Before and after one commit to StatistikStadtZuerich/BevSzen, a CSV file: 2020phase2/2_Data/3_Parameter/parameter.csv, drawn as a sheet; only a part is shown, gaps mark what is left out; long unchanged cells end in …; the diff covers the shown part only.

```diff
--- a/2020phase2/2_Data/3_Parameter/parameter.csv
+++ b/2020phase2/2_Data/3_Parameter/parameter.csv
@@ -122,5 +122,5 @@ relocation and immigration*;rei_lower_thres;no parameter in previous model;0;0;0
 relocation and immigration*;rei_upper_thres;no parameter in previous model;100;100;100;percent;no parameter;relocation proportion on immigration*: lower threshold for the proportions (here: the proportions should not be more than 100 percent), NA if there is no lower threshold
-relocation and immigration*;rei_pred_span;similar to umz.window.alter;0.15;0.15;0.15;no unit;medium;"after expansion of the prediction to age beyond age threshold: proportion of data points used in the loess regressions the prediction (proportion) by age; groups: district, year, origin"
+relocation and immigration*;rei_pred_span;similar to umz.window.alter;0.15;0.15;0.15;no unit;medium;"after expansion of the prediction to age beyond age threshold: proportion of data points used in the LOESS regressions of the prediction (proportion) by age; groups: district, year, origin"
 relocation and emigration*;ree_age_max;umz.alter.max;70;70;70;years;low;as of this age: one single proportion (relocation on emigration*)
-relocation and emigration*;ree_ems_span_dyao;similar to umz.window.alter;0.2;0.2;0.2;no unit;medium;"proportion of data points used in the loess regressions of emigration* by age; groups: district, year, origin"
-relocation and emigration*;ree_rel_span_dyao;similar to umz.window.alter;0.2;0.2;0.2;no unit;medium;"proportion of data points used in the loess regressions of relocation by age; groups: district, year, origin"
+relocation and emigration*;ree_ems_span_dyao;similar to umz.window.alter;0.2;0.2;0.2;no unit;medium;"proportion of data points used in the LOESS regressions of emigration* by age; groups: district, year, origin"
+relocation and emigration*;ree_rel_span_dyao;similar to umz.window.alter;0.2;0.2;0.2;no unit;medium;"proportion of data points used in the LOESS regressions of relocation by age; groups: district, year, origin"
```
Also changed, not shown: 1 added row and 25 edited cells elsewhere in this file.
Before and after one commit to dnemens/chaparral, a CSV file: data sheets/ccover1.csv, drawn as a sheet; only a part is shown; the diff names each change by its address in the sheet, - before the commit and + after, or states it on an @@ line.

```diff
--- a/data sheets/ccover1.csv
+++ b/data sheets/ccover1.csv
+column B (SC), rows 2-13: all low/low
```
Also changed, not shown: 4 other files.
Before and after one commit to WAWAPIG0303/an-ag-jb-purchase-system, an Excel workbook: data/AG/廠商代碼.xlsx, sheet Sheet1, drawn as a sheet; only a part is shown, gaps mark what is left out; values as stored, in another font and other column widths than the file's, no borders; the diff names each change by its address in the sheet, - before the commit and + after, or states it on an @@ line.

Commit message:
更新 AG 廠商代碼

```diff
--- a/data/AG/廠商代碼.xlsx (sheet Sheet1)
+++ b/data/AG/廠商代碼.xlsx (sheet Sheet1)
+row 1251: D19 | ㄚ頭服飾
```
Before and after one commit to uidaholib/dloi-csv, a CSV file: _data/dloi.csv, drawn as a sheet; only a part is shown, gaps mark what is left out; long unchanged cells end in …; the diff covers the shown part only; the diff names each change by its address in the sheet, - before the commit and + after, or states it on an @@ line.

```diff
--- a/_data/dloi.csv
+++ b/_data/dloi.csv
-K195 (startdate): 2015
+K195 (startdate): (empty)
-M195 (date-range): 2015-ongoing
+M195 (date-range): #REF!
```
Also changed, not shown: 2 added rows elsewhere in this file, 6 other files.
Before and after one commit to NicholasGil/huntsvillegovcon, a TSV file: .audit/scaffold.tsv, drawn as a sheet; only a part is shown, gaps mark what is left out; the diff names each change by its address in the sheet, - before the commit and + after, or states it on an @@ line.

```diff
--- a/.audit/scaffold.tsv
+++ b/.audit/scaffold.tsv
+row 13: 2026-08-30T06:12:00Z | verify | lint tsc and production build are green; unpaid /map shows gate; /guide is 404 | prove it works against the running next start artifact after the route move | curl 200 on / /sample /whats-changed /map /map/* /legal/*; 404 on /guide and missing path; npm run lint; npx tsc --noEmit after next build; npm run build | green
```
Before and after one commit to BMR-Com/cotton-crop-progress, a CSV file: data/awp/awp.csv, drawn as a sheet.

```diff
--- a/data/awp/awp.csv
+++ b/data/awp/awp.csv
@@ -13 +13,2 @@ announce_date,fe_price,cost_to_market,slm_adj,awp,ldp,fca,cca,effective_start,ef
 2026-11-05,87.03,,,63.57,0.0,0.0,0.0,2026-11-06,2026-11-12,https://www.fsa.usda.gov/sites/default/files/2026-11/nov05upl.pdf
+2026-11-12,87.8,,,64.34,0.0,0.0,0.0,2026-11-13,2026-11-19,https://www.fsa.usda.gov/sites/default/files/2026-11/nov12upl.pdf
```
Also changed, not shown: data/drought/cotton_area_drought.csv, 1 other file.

Work required
In the records above, how many lines include "this"? Answer with the number alone.

Response area
3